### Work item
Your task is to copy every line of the records below that contains "null".

### Entries shown
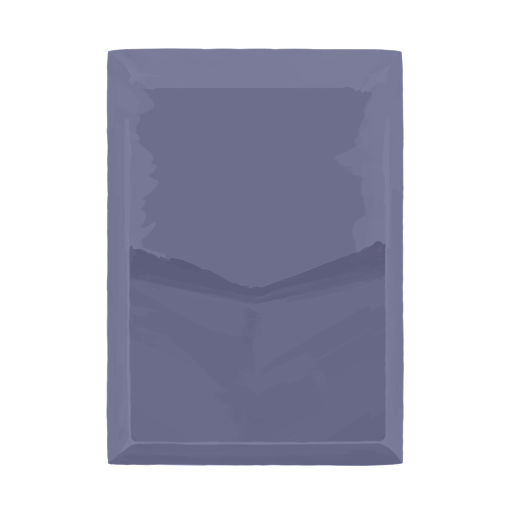
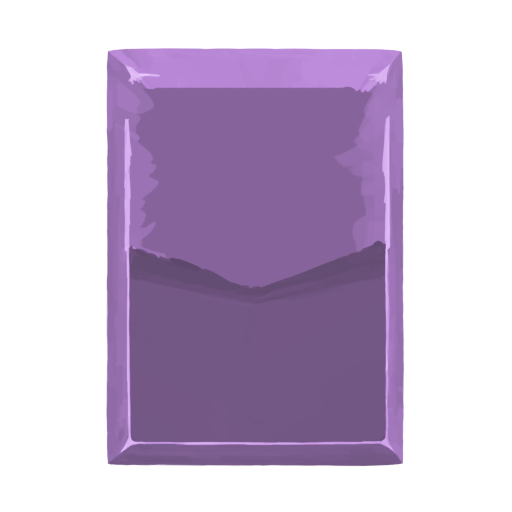
bringing over all the art

Changed region(s): [[0.1875, 0.0938, 0.8125, 0.9062]]

diff --git a/src/main/java/code/characters/TheAberrant.java b/src/main/java/code/characters/TheAberrant.java
@@ -36,13 +36,12 @@ public class TheAberrant extends CustomPlayer {
 
 
     public TheAberrant(String name, PlayerClass setClass) {
-        super(name, setClass, new CustomEnergyOrb(orbTextures, makeCharacterPath("mainChar/orb/vfx.png"), null), new SpriterAnimation(
-                makeCharacterPath("mainChar/static.scml")));
-        initializeClass(null,
+        super(name, setClass, new CustomEnergyOrb(orbTextures, makeCharacterPath("mainChar/orb/vfx.png"), null), new SpriterAnimation(makeCharacterPath("mainChar/static.scml")));
+        initializeClass(makeCharacterPath("mainChar/abby.png"),
                 SHOULDER1,
                 SHOULDER2,
                 CORPSE,
-                getLoadout(), 20.0F, -10.0F, 166.0F, 327.0F, new EnergyManager(3));
+                getLoadout(), 0f, 0f, 410.0F, 290.0F, new EnergyManager(3));
 
 
         dialogX = (drawX + 0.0F * Settings.scale);
@@ -52,7 +51,7 @@ public class TheAberrant extends CustomPlayer {
     @Override
     public CharSelectInfo getLoadout() {
         return new CharSelectInfo(NAMES[0], TEXT[0],
-                80, 80, 0, 99, 5, this, getStartingRelics(),
+                75, 75, 0, 99, 5, this, getStartingRelics(),
                 getStartingDeck(), false);
     }
 
@@ -76,7 +75,7 @@ public class TheAberrant extends CustomPlayer {
 
     @Override
     public void doCharSelectScreenSelectEffect() {
-        CardCrawlGame.sound.playA("UNLOCK_PING", MathUtils.random(-0.2F, 0.2F));
+        CardCrawlGame.sound.playA("MAW_DEATH", MathUtils.random(-0.2F, 0.2F));
         CardCrawlGame.screenShake.shake(ScreenShake.ShakeIntensity.LOW, ScreenShake.ShakeDur.SHORT,
                 false);
     }
@@ -97,12 +96,12 @@ public class TheAberrant extends CustomPlayer {
 
     @Override
     public String getCustomModeCharacterButtonSoundKey() {
-        return "UNLOCK_PING";
+        return "MAW_DEATH";
     }
 
     @Override
     public int getAscensionMaxHPLoss() {
-        return 8;
+        return 4;
     }
 
     @Override
@@ -117,7 +116,7 @@ public class TheAberrant extends CustomPlayer {
 
     @Override
     public BitmapFont getEnergyNumFont() {
-        return FontHelper.energyNumFontRed;
+        return FontHelper.energyNumFontPurple;
     }
 
     @Override
@@ -167,6 +166,11 @@ public class TheAberrant extends CustomPlayer {
     @Override
     public String getVampireText() {
         return TEXT[2];
+    }
+
+    @Override
+    public String getSensoryStoneText() {
+        return TEXT[3];
     }
 
     public static class Enums {

diff --git a/src/main/java/code/AbbyMod.java b/src/main/java/code/AbbyMod.java
@@ -49,10 +49,10 @@ public class AbbyMod implements
         return modID + ":" + idText;
     }
 
-    public static Color characterColor = CardHelper.getColor(200.0f, 200.0f, 220.0f);
+    public static Color characterColor = CardHelper.getColor(165.0f, 122.0f, 191.0f);
 
     public static final String SHOULDER1 = makeCharacterPath("mainChar/shoulder.png");
-    public static final String SHOULDER2 = makeCharacterPath("mainChar/shoulder2.png");
+    public static final String SHOULDER2 = makeCharacterPath("mainChar/shoulder.png");
     public static final String CORPSE = makeCharacterPath("mainChar/corpse.png");
     private static final String ATTACK_S_ART = makeImagePath("512/attack.png");
     private static final String SKILL_S_ART = makeImagePath("512/skill.png");

diff --git a/src/main/java/code/cards/Strike.java b/src/main/java/code/cards/Strike.java
@@ -12,12 +12,12 @@ public class Strike extends AbstractEasyCard {
 
     public Strike() {
         super(ID, 1, CardType.ATTACK, CardRarity.BASIC, CardTarget.ENEMY);
-        setBlock(6, +3);
+        setDamage(6, +3);
         tags.add(CardTags.STRIKE);
         tags.add(CardTags.STARTER_STRIKE);
     }
 
     public void use(AbstractPlayer p, AbstractMonster m) {
-        dmg(m, AbstractGameAction.AttackEffect.NONE);
+        dmg(m, AbstractGameAction.AttackEffect.BLUNT_LIGHT);
     }
 }
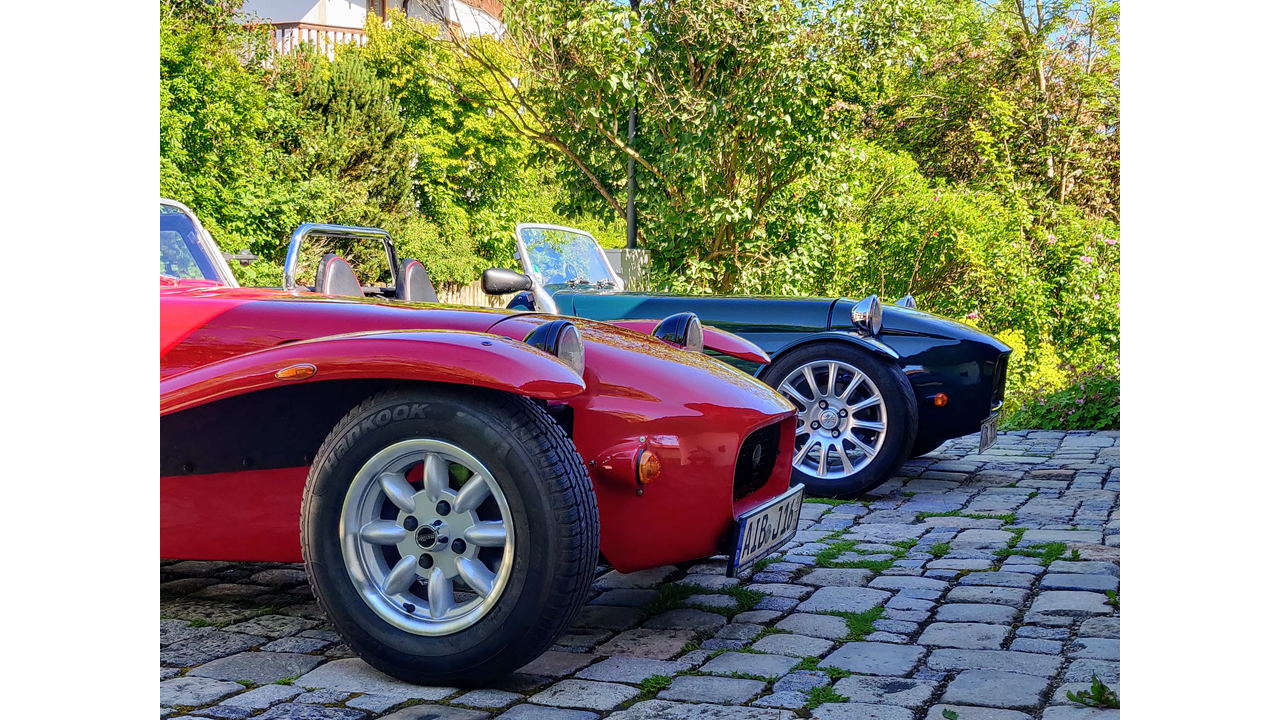
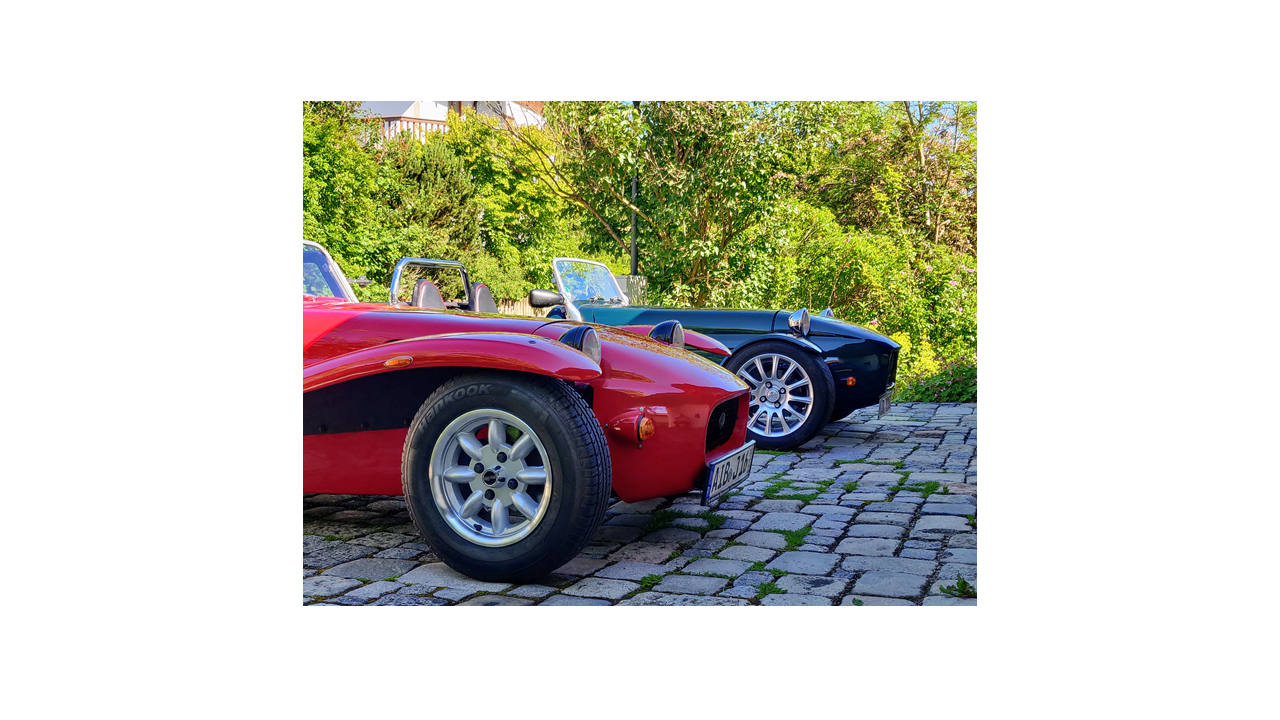
two westfields added

diff --git a/index.md b/index.md
@@ -1,3 +1,5 @@
+> Life is fun: [Two Westfields](content/2westfields.png)
+
 > Do we have a soul? [Find out](content/do_we_have_a_soul.md)
 
 > Was the Holy Roman Empire holy, roman or an empire at all? [Find out](content/holy_roman_empire.md)
@@ -9,5 +11,3 @@
 > Le français en voie de perdition ? [Découvrez](content/francais-perdition.md)
 
 > Modeste proposition pour la sauvegarde du bétail [Découvrez](content/animaux.md)
-
-![Two Westfields](content/2westfields.png)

### Solved problem
-        super(name, setClass, new CustomEnergyOrb(orbTextures, makeCharacterPath("mainChar/orb/vfx.png"), null), new SpriterAnimation(
-        initializeClass(null,
+        super(name, setClass, new CustomEnergyOrb(orbTextures, makeCharacterPath("mainChar/orb/vfx.png"), null), new SpriterAnimation(makeCharacterPath("mainChar/static.scml")));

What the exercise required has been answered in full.